Now that we had dispersed from our single file line, Ali had moved on to refusing to speak to Kai, who had not said one word to me or I to him, and I swam in the freezing cold water with everyone else using my slippahs as fins. The cold water made your muscles feel brand new. As we made our way back I charged it, because if I stopped moving, I would fall over. I found this out when I stopped along with everyone to look at a wild horse and while standing still fell over into a bush. Sean’s arm appeared like it had all day, “Thank you broddah,” I told him as he pulled me out of the jungle terrain. On the way back we passed other people lounging around on the rocks, “Howzit?” they said as you passed by. Locals! I shot them the shaka sign before tripping over fallen bamboo.
When we got back to the truck we all had snacks, which consisted of wild fruit we had picked, and cliff bars we had bought on our way, and then we piled back in the truck bed and drove back to town. Once back in town, Ali went home and Kai was able to speak freely. We bought a pizza and headed over to one of the resorts to eat it at the pool and watch the sunset. In Hawaii you never take your bathing suit off. You live in it because you never know when an opportunity will come where you can strip off your clothes and jump in some body of water. After sunset we went into the hot tub, and after the hot tub, we went to visit the manta rays.

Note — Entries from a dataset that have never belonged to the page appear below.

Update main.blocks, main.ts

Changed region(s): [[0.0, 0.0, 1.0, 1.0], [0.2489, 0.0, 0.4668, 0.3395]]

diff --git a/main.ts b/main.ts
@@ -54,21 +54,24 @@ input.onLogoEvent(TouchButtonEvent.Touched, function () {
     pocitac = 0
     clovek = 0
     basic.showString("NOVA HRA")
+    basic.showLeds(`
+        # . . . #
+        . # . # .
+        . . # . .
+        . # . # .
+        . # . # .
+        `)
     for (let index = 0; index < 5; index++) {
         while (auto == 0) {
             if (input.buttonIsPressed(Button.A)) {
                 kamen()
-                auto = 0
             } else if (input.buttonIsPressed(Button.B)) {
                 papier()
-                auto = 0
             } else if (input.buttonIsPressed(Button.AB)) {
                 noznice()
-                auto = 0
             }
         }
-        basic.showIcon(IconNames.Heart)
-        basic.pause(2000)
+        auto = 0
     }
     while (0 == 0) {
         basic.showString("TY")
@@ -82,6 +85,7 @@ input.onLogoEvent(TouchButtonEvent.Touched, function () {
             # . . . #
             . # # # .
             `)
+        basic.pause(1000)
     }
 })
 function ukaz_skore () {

Manta rays come out at night and you can see them from the bar of the resort we were at. Standing on the deck you can look down and watch these beautiful creatures swim near the surface, upside down, eating plankton. Everytime I encounter a wild animal, I feel like I need to pee. It gives me such a thrill to interact with animals like tiger sharks or sea turtles in everyday life. You can’t be anything but excited when you’re out on a swim and a sea turtle swims by, or you see a wild goat while walking down a road, or a tiger shark in the harbor, or a horse grazing by a waterfall. It’s impossible to feel anything else but so stoked on life and everything that’s out there for us to marvel at. I fell into bed on Friday at ten pm, exhausted, happy and excited to wake up early the next day and do it all again, minus the bunny.